▸ **Supplied records**:
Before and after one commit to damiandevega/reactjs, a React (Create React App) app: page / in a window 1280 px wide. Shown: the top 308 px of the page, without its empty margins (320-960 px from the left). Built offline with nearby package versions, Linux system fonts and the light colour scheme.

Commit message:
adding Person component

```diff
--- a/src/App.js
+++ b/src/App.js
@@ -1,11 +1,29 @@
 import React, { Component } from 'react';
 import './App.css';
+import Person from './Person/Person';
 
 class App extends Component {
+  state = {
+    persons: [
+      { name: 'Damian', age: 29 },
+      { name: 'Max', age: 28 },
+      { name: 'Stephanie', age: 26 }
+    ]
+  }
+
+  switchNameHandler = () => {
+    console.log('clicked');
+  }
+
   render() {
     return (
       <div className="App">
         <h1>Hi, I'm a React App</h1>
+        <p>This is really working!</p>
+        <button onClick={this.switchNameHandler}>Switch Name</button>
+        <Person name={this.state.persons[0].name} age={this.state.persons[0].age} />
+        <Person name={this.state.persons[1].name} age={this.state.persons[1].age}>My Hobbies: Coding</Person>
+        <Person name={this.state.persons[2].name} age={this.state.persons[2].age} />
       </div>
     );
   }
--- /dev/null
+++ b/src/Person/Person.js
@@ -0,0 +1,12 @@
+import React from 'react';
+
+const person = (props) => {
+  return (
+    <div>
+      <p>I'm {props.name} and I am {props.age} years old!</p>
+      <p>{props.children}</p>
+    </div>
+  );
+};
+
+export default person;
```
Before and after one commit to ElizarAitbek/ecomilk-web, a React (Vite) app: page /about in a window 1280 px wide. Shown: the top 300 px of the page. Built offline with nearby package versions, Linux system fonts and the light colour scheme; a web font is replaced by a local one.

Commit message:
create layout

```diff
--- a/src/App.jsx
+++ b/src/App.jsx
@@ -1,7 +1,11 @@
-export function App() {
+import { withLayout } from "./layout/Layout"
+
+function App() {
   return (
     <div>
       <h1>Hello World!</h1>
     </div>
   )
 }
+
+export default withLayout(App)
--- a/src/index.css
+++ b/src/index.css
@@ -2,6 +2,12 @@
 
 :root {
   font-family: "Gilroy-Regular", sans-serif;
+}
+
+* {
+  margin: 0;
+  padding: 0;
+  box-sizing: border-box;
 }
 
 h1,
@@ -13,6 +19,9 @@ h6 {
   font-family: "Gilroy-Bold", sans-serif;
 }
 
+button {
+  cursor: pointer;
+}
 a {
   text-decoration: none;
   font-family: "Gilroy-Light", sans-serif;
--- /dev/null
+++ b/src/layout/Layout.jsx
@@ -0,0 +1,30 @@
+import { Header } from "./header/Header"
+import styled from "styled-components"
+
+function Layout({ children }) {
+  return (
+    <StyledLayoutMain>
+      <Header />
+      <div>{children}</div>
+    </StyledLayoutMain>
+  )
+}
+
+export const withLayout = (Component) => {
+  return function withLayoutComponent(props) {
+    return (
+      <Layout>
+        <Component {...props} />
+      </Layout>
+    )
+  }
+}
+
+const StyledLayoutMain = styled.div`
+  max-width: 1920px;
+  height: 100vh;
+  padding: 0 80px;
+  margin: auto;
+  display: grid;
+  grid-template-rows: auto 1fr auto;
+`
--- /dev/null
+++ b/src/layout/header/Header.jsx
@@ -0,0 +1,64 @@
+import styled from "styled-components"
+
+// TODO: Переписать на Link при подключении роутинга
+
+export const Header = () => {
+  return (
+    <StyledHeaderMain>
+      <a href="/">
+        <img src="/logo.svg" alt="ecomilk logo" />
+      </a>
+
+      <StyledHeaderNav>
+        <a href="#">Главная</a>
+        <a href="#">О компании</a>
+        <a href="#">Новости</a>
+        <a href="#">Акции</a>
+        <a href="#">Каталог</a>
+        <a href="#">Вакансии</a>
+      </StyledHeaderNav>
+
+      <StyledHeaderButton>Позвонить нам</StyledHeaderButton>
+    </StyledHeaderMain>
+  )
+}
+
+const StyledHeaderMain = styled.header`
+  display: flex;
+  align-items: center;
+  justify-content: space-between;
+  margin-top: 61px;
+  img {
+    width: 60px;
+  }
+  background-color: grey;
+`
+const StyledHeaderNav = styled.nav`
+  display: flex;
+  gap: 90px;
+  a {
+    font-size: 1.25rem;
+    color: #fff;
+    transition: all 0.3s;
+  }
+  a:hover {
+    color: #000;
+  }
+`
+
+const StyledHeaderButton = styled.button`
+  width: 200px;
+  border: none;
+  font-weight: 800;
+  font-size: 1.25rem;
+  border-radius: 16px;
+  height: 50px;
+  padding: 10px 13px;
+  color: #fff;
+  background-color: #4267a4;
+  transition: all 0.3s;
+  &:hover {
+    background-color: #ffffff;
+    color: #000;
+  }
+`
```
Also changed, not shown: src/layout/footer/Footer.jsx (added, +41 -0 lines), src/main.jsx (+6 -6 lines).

▸ **Problem statement**: All of the data above should be set down again exactly.

▸ **Answer**:
Before and after one commit to damiandevega/reactjs, a React (Create React App) app: page / in a window 1280 px wide. Shown: the top 308 px of the page, without its empty margins (320-960 px from the left). Built offline with nearby package versions, Linux system fonts and the light colour scheme.

Commit message:
adding Person component

```diff
--- a/src/App.js
+++ b/src/App.js
@@ -1,11 +1,29 @@
 import React, { Component } from 'react';
 import './App.css';
+import Person from './Person/Person';
 
 class App extends Component {
+  state = {
+    persons: [
+      { name: 'Damian', age: 29 },
+      { name: 'Max', age: 28 },
+      { name: 'Stephanie', age: 26 }
+    ]
+  }
+
+  switchNameHandler = () => {
+    console.log('clicked');
+  }
+
   render() {
     return (
       <div className="App">
         <h1>Hi, I'm a React App</h1>
+        <p>This is really working!</p>
+        <button onClick={this.switchNameHandler}>Switch Name</button>
+        <Person name={this.state.persons[0].name} age={this.state.persons[0].age} />
+        <Person name={this.state.persons[1].name} age={this.state.persons[1].age}>My Hobbies: Coding</Person>
+        <Person name={this.state.persons[2].name} age={this.state.persons[2].age} />
       </div>
     );
   }
--- /dev/null
+++ b/src/Person/Person.js
@@ -0,0 +1,12 @@
+import React from 'react';
+
+const person = (props) => {
+  return (
+    <div>
+      <p>I'm {props.name} and I am {props.age} years old!</p>
+      <p>{props.children}</p>
+    </div>
+  );
+};
+
+export default person;
```
Before and after one commit to ElizarAitbek/ecomilk-web, a React (Vite) app: page /about in a window 1280 px wide. Shown: the top 300 px of the page. Built offline with nearby package versions, Linux system fonts and the light colour scheme; a web font is replaced by a local one.

Commit message:
create layout

```diff
--- a/src/App.jsx
+++ b/src/App.jsx
@@ -1,7 +1,11 @@
-export function App() {
+import { withLayout } from "./layout/Layout"
+
+function App() {
   return (
     <div>
       <h1>Hello World!</h1>
     </div>
   )
 }
+
+export default withLayout(App)
--- a/src/index.css
+++ b/src/index.css
@@ -2,6 +2,12 @@
 
 :root {
   font-family: "Gilroy-Regular", sans-serif;
+}
+
+* {
+  margin: 0;
+  padding: 0;
+  box-sizing: border-box;
 }
 
 h1,
@@ -13,6 +19,9 @@ h6 {
   font-family: "Gilroy-Bold", sans-serif;
 }
 
+button {
+  cursor: pointer;
+}
 a {
   text-decoration: none;
   font-family: "Gilroy-Light", sans-serif;
--- /dev/null
+++ b/src/layout/Layout.jsx
@@ -0,0 +1,30 @@
+import { Header } from "./header/Header"
+import styled from "styled-components"
+
+function Layout({ children }) {
+  return (
+    <StyledLayoutMain>
+      <Header />
+      <div>{children}</div>
+    </StyledLayoutMain>
+  )
+}
+
+export const withLayout = (Component) => {
+  return function withLayoutComponent(props) {
+    return (
+      <Layout>
+        <Component {...props} />
+      </Layout>
+    )
+  }
+}
+
+const StyledLayoutMain = styled.div`
+  max-width: 1920px;
+  height: 100vh;
+  padding: 0 80px;
+  margin: auto;
+  display: grid;
+  grid-template-rows: auto 1fr auto;
+`
--- /dev/null
+++ b/src/layout/header/Header.jsx
@@ -0,0 +1,64 @@
+import styled from "styled-components"
+
+// TODO: Переписать на Link при подключении роутинга
+
+export const Header = () => {
+  return (
+    <StyledHeaderMain>
+      <a href="/">
+        <img src="/logo.svg" alt="ecomilk logo" />
+      </a>
+
+      <StyledHeaderNav>
+        <a href="#">Главная</a>
+        <a href="#">О компании</a>
+        <a href="#">Новости</a>
+        <a href="#">Акции</a>
+        <a href="#">Каталог</a>
+        <a href="#">Вакансии</a>
+      </StyledHeaderNav>
+
+      <StyledHeaderButton>Позвонить нам</StyledHeaderButton>
+    </StyledHeaderMain>
+  )
+}
+
+const StyledHeaderMain = styled.header`
+  display: flex;
+  align-items: center;
+  justify-content: space-between;
+  margin-top: 61px;
+  img {
+    width: 60px;
+  }
+  background-color: grey;
+`
+const StyledHeaderNav = styled.nav`
+  display: flex;
+  gap: 90px;
+  a {
+    font-size: 1.25rem;
+    color: #fff;
+    transition: all 0.3s;
+  }
+  a:hover {
+    color: #000;
+  }
+`
+
+const StyledHeaderButton = styled.button`
+  width: 200px;
+  border: none;
+  font-weight: 800;
+  font-size: 1.25rem;
+  border-radius: 16px;
+  height: 50px;
+  padding: 10px 13px;
+  color: #fff;
+  background-color: #4267a4;
+  transition: all 0.3s;
+  &:hover {
+    background-color: #ffffff;
+    color: #000;
+  }
+`
```
Also changed, not shown: src/layout/footer/Footer.jsx (added, +41 -0 lines), src/main.jsx (+6 -6 lines).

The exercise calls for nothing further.